The next morning left us a little tired.  One of the draws of this particular neighborhood is the arts district.  Either a concert or show had gotten out very late and awakened my mother and me with people shouting and loud music blaring from car radios.  Our room was on the street side and offered a lovely view of the church across the street.
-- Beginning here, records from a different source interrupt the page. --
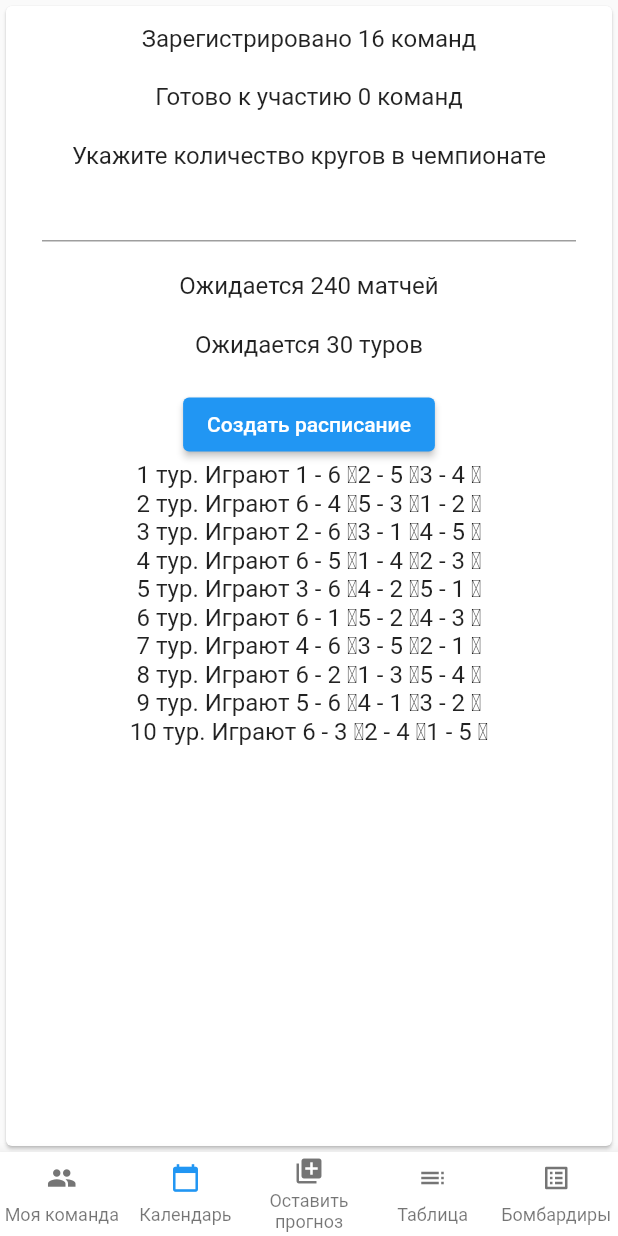
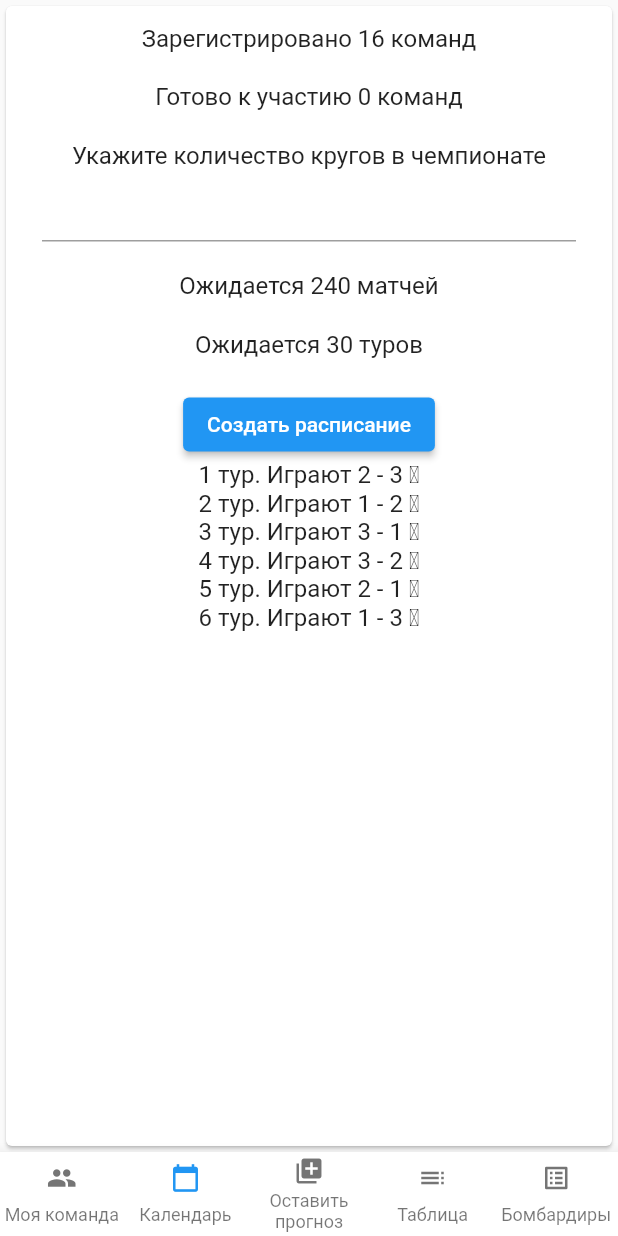
Before and after one commit to Number19thgmail/TeamCF-Admin, a Flutter app: the Homepage screen opened directly, item 2 of the bottom bar chosen, after a tap on "Создать расписание", on a phone screen of 412 x 824 dp. Run offline on Flutter 3.47's test engine with Material 2 defaults, Android fonts, the light colour scheme and no system bars; drawn by our look-alikes of custom_navigation_bar; our stand-ins replace adaptive_dialog, cloud_firestore, firebase_auth, firebase_core, fluttertoast, google_sign_in; missing offline and left inert: date_range_picker; accounts and stored records are empty.

Commit message:
Расписание локально

```diff
--- a/team_c_f/lib/view/schedule.dart
+++ b/team_c_f/lib/view/schedule.dart
@@ -103,8 +103,6 @@ class _ScheduleViewState extends State<ScheduleView> {
       '1',
       '2',
       '3',
-      '4',
-      '5', '6'
     ]; //context.read<Tournament>().allTeamNames;
     List<Tour> curr = [];
     int circles = 2; //int.parse(circle.text);
```
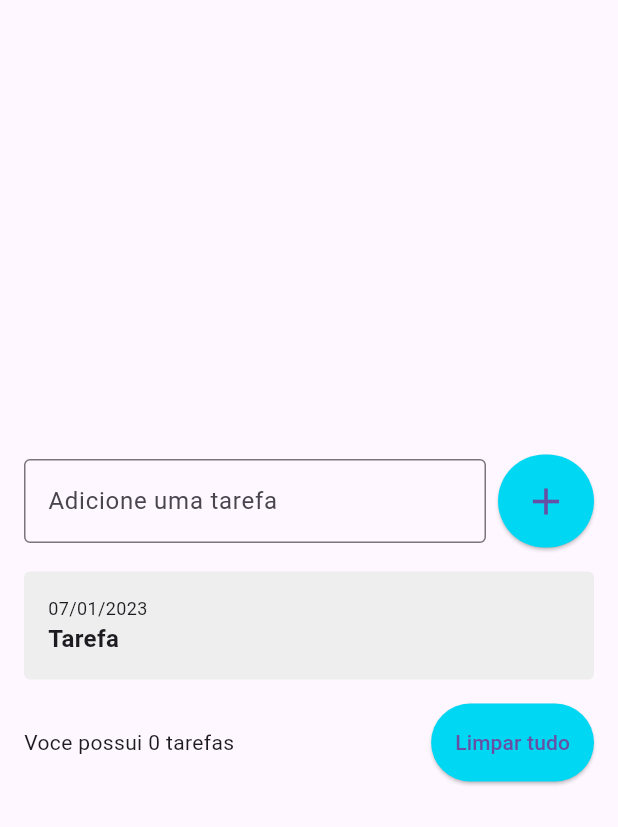
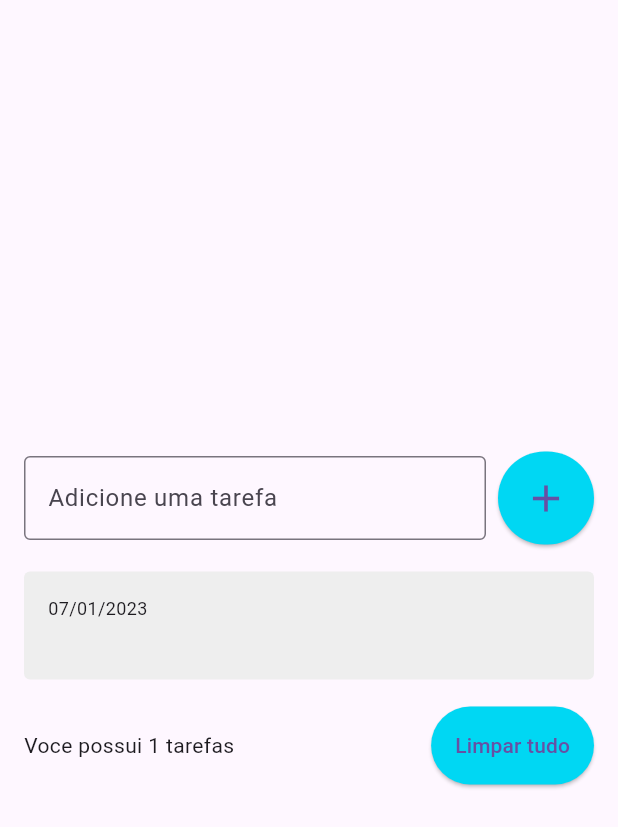
Before and after one commit to Jeanlucascastro/Lista, a Flutter app: the screen it shows after launch, after a tap on the "add" icon, on a phone screen of 412 x 824 dp. Shown: the top 827 px of the screen. Run offline on Flutter 3.47's test engine with Material 3 defaults, Android fonts, the light colour scheme and no system bars.

Commit message:
data to child

```diff
--- a/lib/main.dart
+++ b/lib/main.dart
@@ -11,6 +11,7 @@ class MyApp extends StatelessWidget {
   @override
   Widget build(BuildContext context) {
     return  MaterialApp(
+      debugShowCheckedModeBanner: false,
       home: TodoListPage(),
     );
   }
--- a/lib/pages/todo_lista_page.dart
+++ b/lib/pages/todo_lista_page.dart
@@ -15,10 +15,11 @@ class _TodoListPageState extends State<TodoListPage> {
 
   @override
   Widget build(BuildContext context) {
-    return Scaffold(
+    return SafeArea(
+      child: Scaffold(
         body: Center(
         child: Padding(
-        padding: const EdgeInsets.symmetric(horizontal: 16),
+          padding: const EdgeInsets.all(16),
           child: Column(
             mainAxisSize: MainAxisSize.min,
             children: [
@@ -60,7 +61,9 @@ class _TodoListPageState extends State<TodoListPage> {
                   shrinkWrap: true,
                   children: [
                     for(String todo in todos)
-                    TodoListItem()
+                      TodoListItem(
+                        title: todo,
+                      )
                   ],
                 ),
               ),
@@ -68,7 +71,7 @@ class _TodoListPageState extends State<TodoListPage> {
               Row(
               children: [
                 Expanded(
-                  child: Text('Voce possui 0 tarefas')
+                    child: Text('Voce possui ${todos.length} tarefas')
                 ),
                 SizedBox(width: 8),
                 ElevatedButton(onPressed: () {},
@@ -84,6 +87,7 @@ class _TodoListPageState extends State<TodoListPage> {
           ),
         ),
         ),
+      ),
     );
   }
 }
--- a/lib/widgets/todo_list_item.dart
+++ b/lib/widgets/todo_list_item.dart
@@ -2,7 +2,9 @@ import 'package:flutter/material.dart';
 
 
 class TodoListItem extends StatelessWidget {
-  const TodoListItem({super.key});
+  const TodoListItem({super.key, required this.title});
+
+  final String title;
 
   @override
   Widget build(BuildContext context) {
@@ -12,13 +14,14 @@ class TodoListItem extends StatelessWidget {
         color: Colors.grey[200],
       ),
       padding: const EdgeInsets.all(16),
+      margin: const EdgeInsets.symmetric(vertical: 2),
       child: Column(
         crossAxisAlignment: CrossAxisAlignment.start,
-        children: const [
+        children: [
           Text('07/01/2023', style: TextStyle(
             fontSize: 12
           ),),
-          Text('Tarefa', style: TextStyle(
+          Text(title, style: TextStyle(
             fontSize: 16,
             fontWeight: FontWeight.w600,
 
```
Lines whose indentation alone changed are shown as unchanged.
Of course this is not so lovely if a concert or show gets out late and you have sleeping children in the room.  I was thankful that the honking, hollering and loud music didn’t wake up the kids but it did keep me and my new bedmate up.  My mother couldn’t help but get up and peer out the curtains at the scene below.  Then there was the smoke.  We smelled some late night cigarettes in our room.  Since none of us smoked we knew that someone in another nearby room or in the hall was clearly smoking cigarettes.  Both my mother and I are rabid non-smokers, so we were extremely sensitive and ticked off about it.  My mother took the initiative, got up and stuffed one of those nice fluffy towels from the bathroom into the door crack on the floor.  Problem solved.  After an hour or so we did manage to get some rest on a great mattress.  


Pools rule but a good zoo will do.

After a quick in-room breakfast we checked-in with the local weather only to discover that this was to be one of the hottest days Rhode Island had seen all year.  The newscasters warned elderly people and those with heart conditions as well as small children to stay inside in air-conditioning and avoid outdoor activities.  My mother falls into both of those categories and I was traveling with my children.  Great, now where is the DVD player and hotel pool when I need it!  I thought maybe we could go out and see the town of Newport.  With it being on the coast I knew it would be cooler there.  Then I saw in the paper that President Bush had decided to visit the tall ships of Newport that day.  I was at a loss; no pool to entertain the kids, no way of seeing the tall ships with the President in town and a motorcade blocking all the streets.  What to do?  I meandered down to the concierge to ask for help.  He assured me that the kids loved both the Roger Williams Zoo and the Children’s Museum.  He also suggested the Mystic Aquarium back in my home state of Connecticut.  Since we’ve been there and done that, we risked heat stroke and headed off to the zoo.   

The helpful gentleman at the concierge desk steered us in the right direction.  There was shade for us to escape the heat and my daughter thought it was a very cool zoo.  My son enjoyed watching the people more than the animals and my mother stayed cool enough.  Disaster averted.  I’m sure that the Children’s Museum was nice as well but we were fried after being outside in the heat.  We managed to get back to the hotel without melting or meltdowns, packed it up and headed on our way back home.   

All-in-all I can say that The Hotel Providence is a great hotel, ideally located with a phenomenal restaurant.  It is not what I would consider kid-friendly as there is nothing for them to do within the hotel.  It would be better suited to tweens and teens as there is great history all around which would make for a great walking tour.  I would definitely recommend staying here if you were checking out Brown University, the Rhode Island School of Design or Johnson and Wales University as a college option for your child.  I would definitely stay here if my children grow up and go to school here but for now with little ones in tow I’ll have to keep looking.

Patty McCormick is a food & travel writer and mother of two who always packs her own kitchen knives for vacation.